Want to learn more about getting a good click-through rate? Just keep reading.
What Is Click-Through Rate on YouTube?
According to YouTube, your click-through rate is “how often viewers watched a video after seeing [its] thumbnail.”
Here’s the click-through rate formula: number of clicks / number of impressions x 100 = CTR.
So if 30 people clicked on a video, but 1,000 saw the thumbnail overall, you’d have a click-through rate of 30%.
How to See Your Click-Through Rate In the YouTube Studio
Before you try to increase your CTR, figure out what your current percentage is.
Here’s how to find that number:
- Log in to YouTube and go to the YouTube Studio (click your profile image and select YouTube Studio).
- Click Analytics in the left navigation menu.
- Click the Reach tab.
- Next, you’ll see a graph showing impressions, impressions click-through rate, views, and unique viewers. Select impressions click-through rate.
- Adjust the period selector (seven days, one month, three months, one year, or the lifetime of your channel).
Here’s what the CTR graph looks like. It shows your rate over time, and you can hover over the play buttons to see which videos produced certain rates:
The graph above is from the vidIQ channel. As you can see, our CTR is 5.1% for the last 28 days.
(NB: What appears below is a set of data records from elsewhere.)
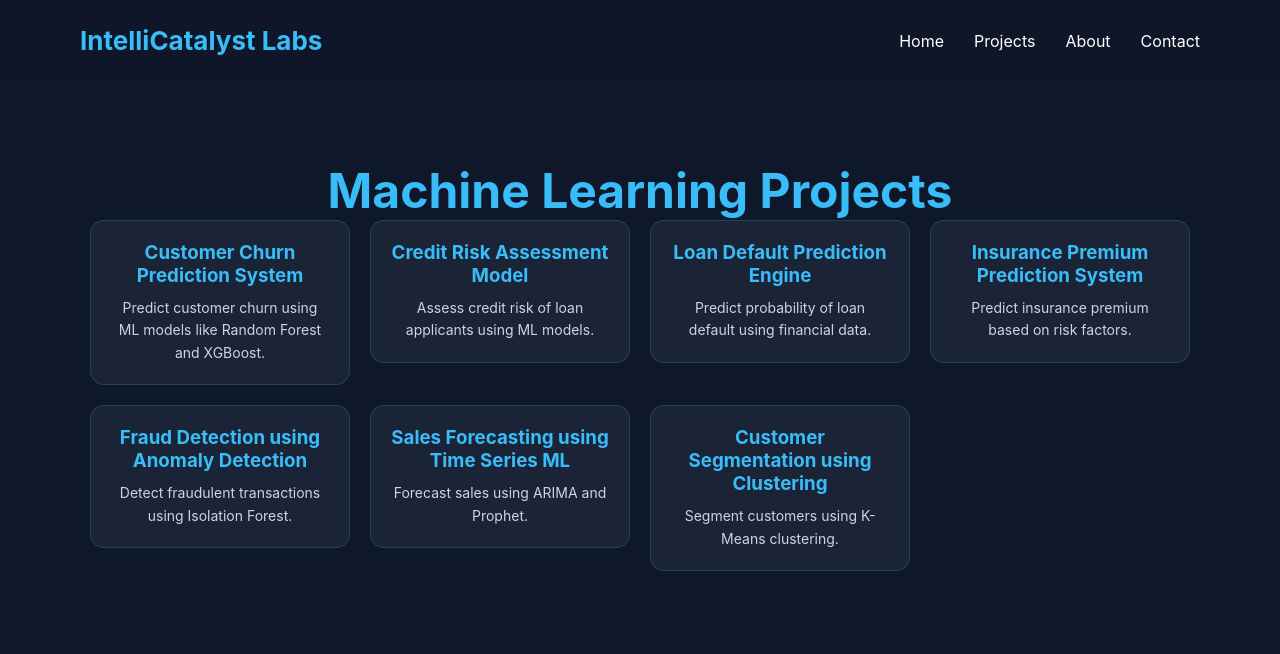
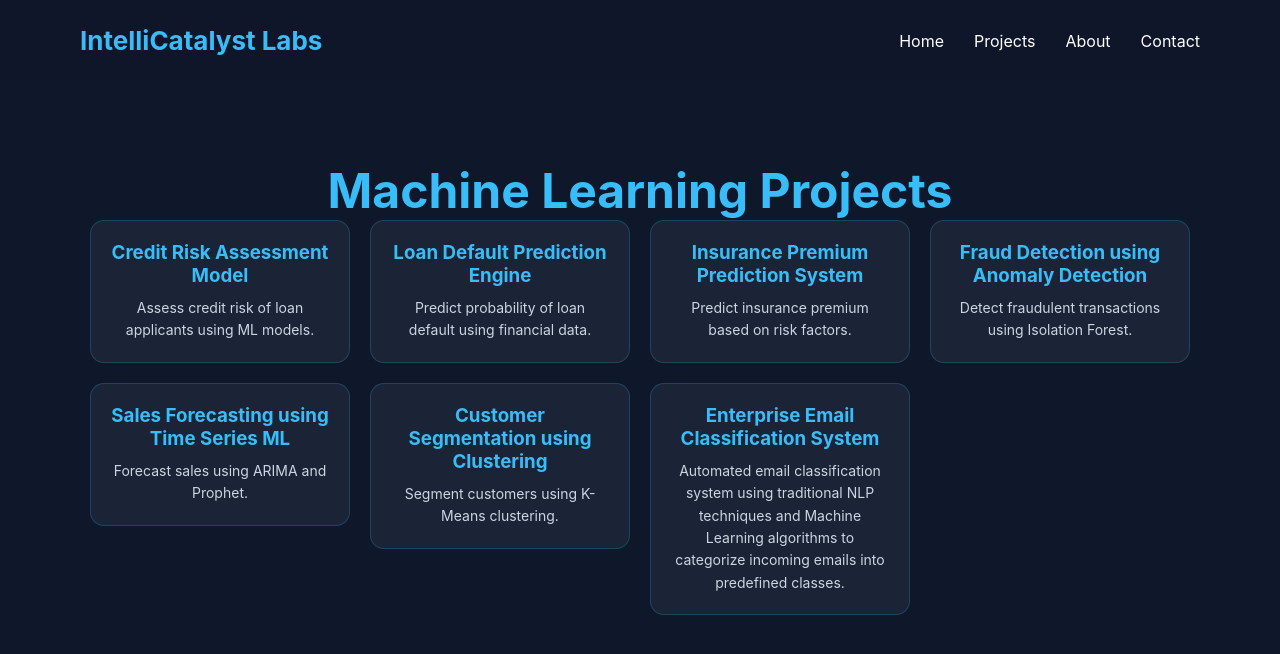
Before and after one commit to Pooja-AI/IntelliCatalyst-Labs, a React (Vite) app in the folder frontend/: page /machine-learning in a window 1280 px wide. Shown: the top 654 px of the page. Built offline with nearby package versions, Linux system fonts and the light colour scheme.

Commit message:
updated mlproject

```diff
--- a/frontend/src/data/mlProjects.js
+++ b/frontend/src/data/mlProjects.js
@@ -1,26 +1,6 @@
+import EmailArchitecture from "../assets/architecture/email_classification_system_architecture.png";
+import EmailClassificationPDF from "../assets/docs/Email_Classification_System.pdf";
 const mlProjects = [
-  {
-    id: "customer-churn",
-    title: "Customer Churn Prediction System",
-    category: "Classification",
-    description: "Predict customer churn using ML models like Random Forest and XGBoost.",
-    problemStatement: "Predict whether customers will leave a service based on usage, billing, and behavior data.",
-    architecture: "/architecture/customer-churn.png",
-    workflow: [
-      "Data collection",
-      "Data preprocessing",
-      "Feature engineering",
-      "Model training (Random Forest, XGBoost)",
-      "Model evaluation",
-      "Deployment using FastAPI"
-    ],
-    deployment: "Deployed using FastAPI with REST API and React dashboard.",
-    github: "",
-    demo: "",
-    documentation: "",
-    tech: ["Python", "Scikit-Learn", "XGBoost", "Pandas"]
-  },
-
   {
     id: "credit-risk",
     title: "Credit Risk Assessment Model",
@@ -143,7 +123,49 @@ const mlProjects = [
     demo: "",
     documentation: "",
     tech: ["Python", "K-Means"]
-  }
+  },
+  {
+id: "email-classification",
+title: "Enterprise Email Classification System",
+category: "Natural Language Processing",
+description: "Automated email classification system using traditional NLP techniques and Machine Learning algorithms to categorize incoming emails into predefined classes.",
+problemStatement: "Organizations receive thousands of emails daily. Manually categorizing emails is time-consuming and error-prone. This system automatically classifies emails into predefined categories using NLP and Machine Learning.",
+architecture: EmailArchitecture,
+workflow: [
+"Email data collection",
+"Text preprocessing and cleaning",
+"Tokenization and stopword removal",
+"Feature extraction using CountVectorizer",
+"Feature extraction using TF-IDF",
+"Model training (Naive Bayes, SVM, Random Forest, Decision Tree, XGBoost, KNN, Logistic Regression)",
+"Model evaluation and comparison",
+"Model serialization using Pickle",
+"REST API development using Flask",
+"Web UI deployment using HTML, CSS, and JavaScript"
+],
+deployment: "Deployed as a Flask-based web application with REST APIs, integrated with a responsive frontend built using HTML, CSS, and JavaScript for real-time email classification.",
+github: "https://github.com/Pooja-AI/Email-Classification",
+demo: "",
+documentation: EmailClassificationPDF,
+tech: [
+"Python",
+"Scikit-Learn",
+"NLP",
+"CountVectorizer",
+"TF-IDF",
+"Naive Bayes",
+"SVM",
+"Random Forest",
+"Decision Tree",
+"XGBoost",
+"KNN",
+"Logistic Regression",
+"Flask",
+"REST API",
+"HTML",
+"CSS",
+"JavaScript"
+]
+}
 ];
-
 export default mlProjects;
```
Also changed, not shown: frontend/src/assets/architecture/email_classification_system_architecture.png (added), 1 other file (tests, documents, lock files or other folders).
Scrolling down further reveals a chart showing how many impressions we received in that period.
What Is a Good Click-Through Rate?
At one point, YouTube stated that “half of all channels and videos on YouTube have an impressions CTR that can range between 2% and 10%.”
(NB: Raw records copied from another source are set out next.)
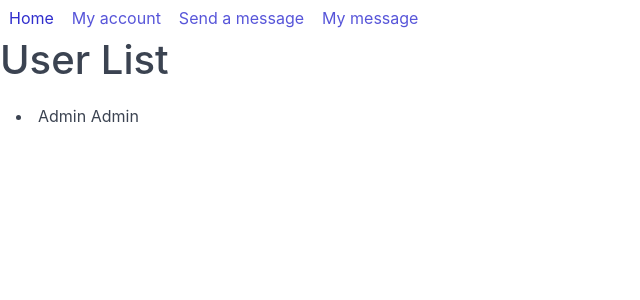
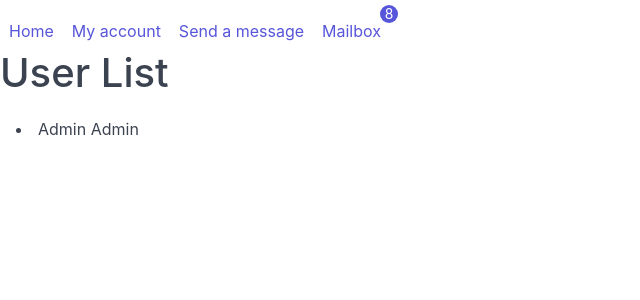
Before and after one commit to francesboc/Message_in_bottle, a Flask app: page /users in a window 1280 px wide. Shown: the top 300 px of the page, without its empty margins (0-640 px from the left). Run offline with Flask 2, Linux system fonts and the light colour scheme; data comes from the database, SQL or seed files in the repository; some libraries are stand-ins or nearby versions.

Commit message:
update UI and navbar

```diff
--- a/monolith/templates/index.html
+++ b/monolith/templates/index.html
@@ -2,15 +2,17 @@
   <head>
     <title>My Message in a Bottle -- Primer</title>
     <link rel="stylesheet" href="https://unpkg.com/spectre.css/dist/spectre.min.css">
+    <link rel="stylesheet" href="spectre-exp.min.css">
+    <link rel="stylesheet" href="spectre-icons.min.css">
     <meta charset="utf-8">
   </head>
   <body>
-    <header class="navbar">
+    <header class="navbar" style="margin-top: 1%;">
       <section class="navbar-section">
         <a href="/" class="btn btn-link">Home</a>
         <a href="/myaccount" class="btn btn-link">My account</a>
         <a href="/message/new" class="btn btn-link">Send a message</a>
-        <a href="#" class="btn btn-link">My message</a>
+        <a href="#" class="btn btn-link badge" data-badge="8">Mailbox</a>
       </section>
     </header>
     <h1>My Message in a Bottle -- Primer</h1>
--- a/monolith/templates/users.html
+++ b/monolith/templates/users.html
@@ -1,16 +1,18 @@
-<html>
+<html lang="en">
   <head>
     <title>My Message in a Bottle -- Primer</title>
     <link rel="stylesheet" href="https://unpkg.com/spectre.css/dist/spectre.min.css">
+    <link rel="stylesheet" href="spectre-exp.min.css">
+    <link rel="stylesheet" href="spectre-icons.min.css">
     <meta charset="utf-8">
   </head>
   <body>
-    <header class="navbar">
+    <header class="navbar" style="margin-top: 1%;">
       <section class="navbar-section">
         <a href="/" class="btn btn-link">Home</a>
         <a href="/myaccount" class="btn btn-link">My account</a>
         <a href="/message/new" class="btn btn-link">Send a message</a>
-        <a href="#" class="btn btn-link">My message</a>
+        <a href="#" class="btn btn-link badge" data-badge="8">Mailbox</a>
       </section>
     </header>
     <h1>User List</h1>
```
Also changed, not shown: monolith/templates/create_user.html (+5 -3 lines), monolith/templates/login.html (+5 -3 lines), monolith/templates/newmessage.html (+5 -3 lines).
Is your CTR within this range? If so, don't set wild expectations for yourself. YouTube's general range for CTR is just extra information; if you're at 2%, don't fall in love with idea of reaching 10% anytime soon. Slow and steady improvements will take you where you need to be.
Also, be careful about how you interpret YouTube's general CTR range. If you’re a small creator getting 100 impressions per video, it only takes a consistent 20 viewers for a 20% click-through rate. Compare that to a large channel with 150,000 impressions and 10,000 views. That’s a 6.6% click-through rate.
No matter what the numbers say, put your CTR into perspective:
- Is your click-through rate high because you don’t have many videos?
- Or is it decreasing because YouTube is showing your content to more viewers? That could mean you have more impressions but fewer clicks as you reach a new audience. New viewers will need more convincing before they click.
How to Get a Good Click-Through Rate
Ready to get more video clicks? Here are six ways to boost your CTR on YouTube:
- Make sure your channel has enough videos (so YouTube can give you a realistic CTR).
- Give yourself a “benchmark” based on your current or all-time CTR. This is your starting point from which you'll slowly increase over time.
- Create thumbnails people want to click. YouTube is counting thumbnail views as impressions, but getting an actual “click” is important for your CTR. Make the thumbnail simple but interesting, with text that quickly explains the video’s value.
- Create juicy but relevant titles. Your video’s title is right next to the thumbnail, which gives you another chance to elicit a click. Do some keyword research to add relevant or trending phrases to your title.
- Write a good video description. Make sure it’s relevant and reinforces the title for search pages; descriptions are highly visible in this area.
- Make concise videos. In some areas of YouTube, viewers can see the length of a video overlaid on its thumbnail. Imagine a viewer coming to YouTube for a quick answer to one question. Will they click your video if it's an hour long?
One note about setting a CTR benchmark: how you do that is totally up to you. Our CTR on the vidIQ channel is 5.1% right now. But across the lifetime of our channel, it’s 6%. In that case, we might make 6% our true benchmark – which means we’d need to first meet and then exceed that rate.
A good click-through rate is ideal, but it’s not the only signal YouTube uses to grade your videos. Here’s a handy guide on how YouTube recommends your content to viewers.